“Skin cancer is one of the few cancers you can see with the naked eye,” said Dr. Ali Hendi, an assistant clinical professor of dermatology at Georgetown University Medical Center in Washington, D.C.

“Yet sadly, many people don’t know how to be their own hero when it comes to skin cancer, including what to look for on their skin or when to see a board-certified dermatologist,” he added in an American Academy of Dermatology news release.

Skin cancer is the most common cancer in the United States. One in five Americans develops skin cancer, and one person dies every hour from melanoma, the deadliest form of the disease.

To check your skin, use a full-length mirror to examine your entire body, front and back. Then, raise your arms and look at your right and left sides, Hendi said.

Bend your elbows and carefully check your forearms, underarms and palms. Look at the backs of your legs and feet, between your toes, and the soles of your feet. With nail polish removed, check your fingernails and toenails, as well.

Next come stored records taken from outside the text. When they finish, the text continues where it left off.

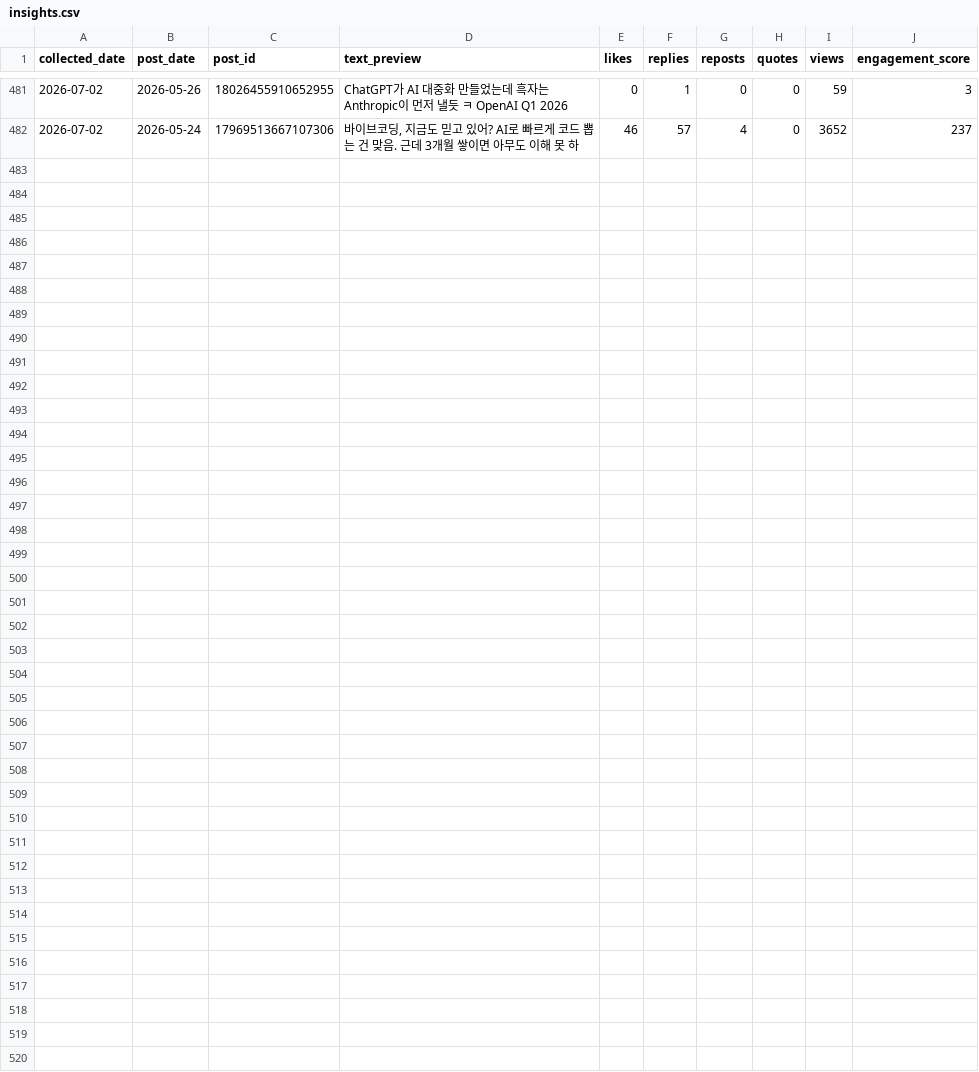
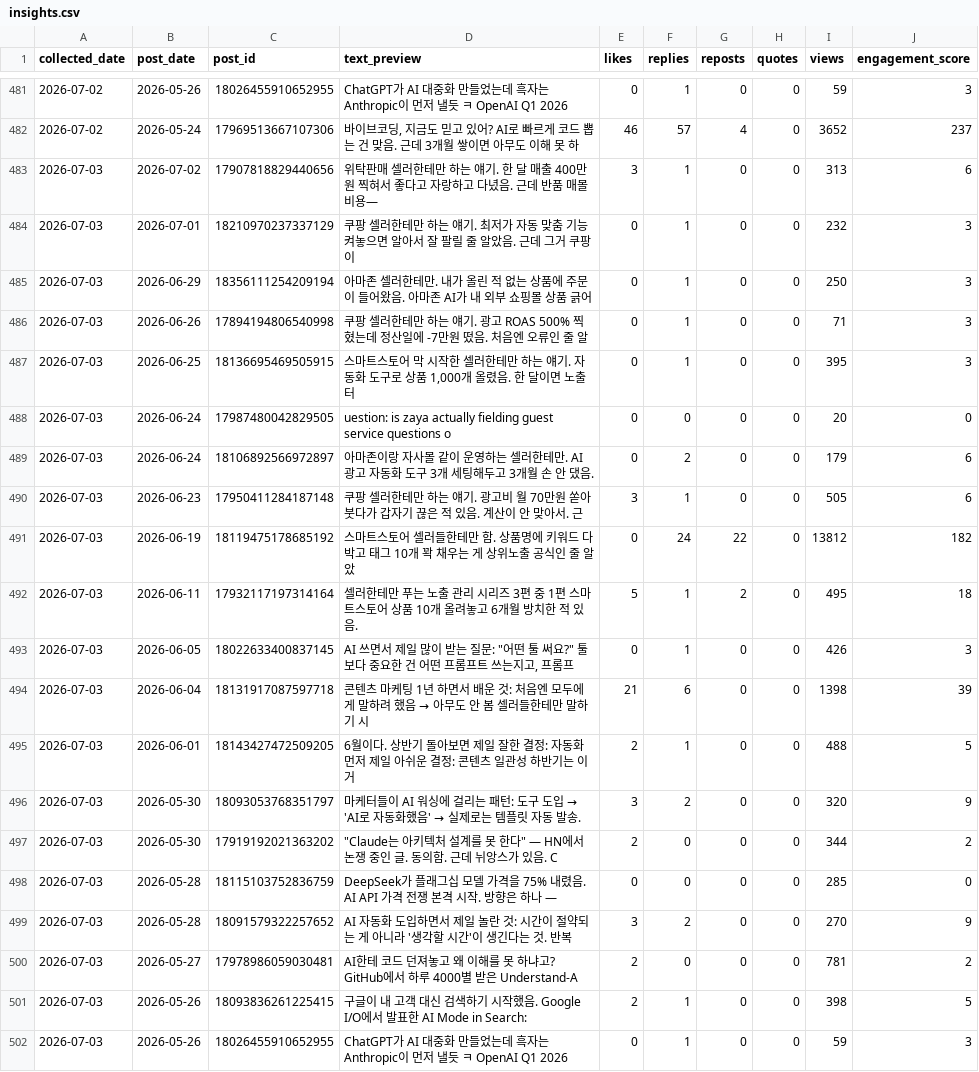
Before and after one commit to wjddytpq27/sebsonthebeach-threads, a CSV file: data/insights.csv, drawn as a sheet; only a part is shown, gaps mark what is left out.

Commit message:
data: track 2026-07-02

```diff
--- a/data/insights.csv
+++ b/data/insights.csv
@@ -482 +482,21 @@ collected_date,post_date,post_id,text_preview,likes,replies,reposts,quotes,views
 2026-07-02,2026-05-24,17969513667107306,"바이브코딩, 지금도 믿고 있어?  AI로 빠르게 코드 뽑는 건 맞음. 근데 3개월 쌓이면 아무도 이해 못 하",46,57,4,0,3652,237
+2026-07-03,2026-07-02,17907818829440656,위탁판매 셀러한테만 하는 얘기. 한 달 매출 400만원 찍혀서 좋다고 자랑하고 다녔음. 근데 반품 매몰비용—,3,1,0,0,313,6
+2026-07-03,2026-07-01,18210970237337129,쿠팡 셀러한테만 하는 얘기. 최저가 자동 맞춤 기능 켜놓으면 알아서 잘 팔릴 줄 알았음. 근데 그거 쿠팡이 ,0,1,0,0,232,3
+2026-07-03,2026-06-29,18356111254209194,아마존 셀러한테만.  내가 올린 적 없는 상품에 주문이 들어왔음.  아마존 AI가 내 외부 쇼핑몰 상품 긁어,0,1,0,0,250,3
+2026-07-03,2026-06-26,17894194806540998,쿠팡 셀러한테만 하는 얘기.  광고 ROAS 500% 찍혔는데 정산일에 -7만원 떴음. 처음엔 오류인 줄 알,0,1,0,0,71,3
+2026-07-03,2026-06-25,18136695469505915,"스마트스토어 막 시작한 셀러한테만 하는 얘기.  자동화 도구로 상품 1,000개 올렸음. 한 달이면 노출 터",0,1,0,0,395,3
+2026-07-03,2026-06-24,17987480042829505,uestion: is zaya actually fielding guest service questions o,0,0,0,0,20,0
+2026-07-03,2026-06-24,18106892566972897,아마존이랑 자사몰 같이 운영하는 셀러한테만.  AI 광고 자동화 도구 3개 세팅해두고 3개월 손 안 댔음. ,0,2,0,0,179,6
+2026-07-03,2026-06-23,17950411284187148,쿠팡 셀러한테만 하는 얘기.  광고비 월 70만원 쏟아붓다가 갑자기 끊은 적 있음. 계산이 안 맞아서.  근,3,1,0,0,505,6
+2026-07-03,2026-06-19,18119475178685192,스마트스토어 셀러들한테만 함.  상품명에 키워드 다 박고 태그 10개 꽉 채우는 게 상위노출 공식인 줄 알았,0,24,22,0,13812,182
+2026-07-03,2026-06-11,17932117197314164,셀러한테만 푸는 노출 관리 시리즈 3편 중 1편  스마트스토어 상품 10개 올려놓고 6개월 방치한 적 있음.,5,1,2,0,495,18
+2026-07-03,2026-06-05,18022633400837145,"AI 쓰면서 제일 많이 받는 질문:  ""어떤 툴 써요?""  툴보다 중요한 건 어떤 프롬프트 쓰는지고, 프롬프",0,1,0,0,426,3
+2026-07-03,2026-06-04,18131917087597718,콘텐츠 마케팅 1년 하면서 배운 것:  처음엔 모두에게 말하려 했음 → 아무도 안 봄 셀러들한테만 말하기 시,21,6,0,0,1398,39
+2026-07-03,2026-06-01,18143427472509205,6월이다.  상반기 돌아보면 제일 잘한 결정: 자동화 먼저 제일 아쉬운 결정: 콘텐츠 일관성  하반기는 이거,2,1,0,0,488,5
+2026-07-03,2026-05-30,18093053768351797,마케터들이 AI 워싱에 걸리는 패턴:  도구 도입 → 'AI로 자동화했음' → 실제로는 템플릿 자동 발송. ,3,2,0,0,320,9
+2026-07-03,2026-05-30,17919192021363202,"""Claude는 아키텍처 설계를 못 한다"" — HN에서 논쟁 중인 글.  동의함. 근데 뉘앙스가 있음.  C",2,0,0,0,344,2
+2026-07-03,2026-05-28,18115103752836759,DeepSeek가 플래그십 모델 가격을 75% 내렸음.  AI API 가격 전쟁 본격 시작. 방향은 하나 —,0,0,0,0,285,0
+2026-07-03,2026-05-28,18091579322257652,AI 자동화 도입하면서 제일 놀란 것:  시간이 절약되는 게 아니라 '생각할 시간'이 생긴다는 것.  반복 ,3,2,0,0,270,9
+2026-07-03,2026-05-27,17978986059030481,AI한테 코드 던져놓고 왜 이해를 못 하냐고?  GitHub에서 하루 4000별 받은 Understand-A,2,0,0,0,781,2
+2026-07-03,2026-05-26,18093836261225415,구글이 내 고객 대신 검색하기 시작했음.  Google I/O에서 발표한 AI Mode in Search: ,2,1,0,0,398,5
+2026-07-03,2026-05-26,18026455910652955,ChatGPT가 AI 대중화 만들었는데 흑자는 Anthropic이 먼저 낼듯 ㅋ  OpenAI Q1 2026,0,1,0,0,59,3
```
Also changed, not shown: data/follower_log.csv.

Use a hand mirror to check the back of your neck and scalp, and part your hair for a closer look. Finally, check your back and buttocks with a hand mirror. Ask a partner to help check your back and other hard-to-see areas.

“While performing a skin self-exam, keep in mind that skin cancer can develop anywhere on the skin, not just in areas that are exposed to the sun,” Hendi said.

“If you notice any new spots on your skin, scalp or nails, spots that look different from other spots on your body, or spots that are changing, itching or bleeding, make an appointment to see a board-certified dermatologist,” he advised.

Hendi also explained the ABCDEs of checking for melanoma.

  • A is for Asymmetry: One half of a spot is unlike the other half.
  • B is for Border: The spot has an irregular, scalloped or poorly defined edge.
  • C is for Color: Colors vary from one area of the spot to another, from shades of tan, brown or black, for instance, or areas of white, red or blue.
  • D is for Diameter: When diagnosed, melanomas are usually larger than 6 millimeters (about the size of a pencil eraser), but can be smaller.
  • E is for Evolving: The spot looks different or is changing in size, shape or color.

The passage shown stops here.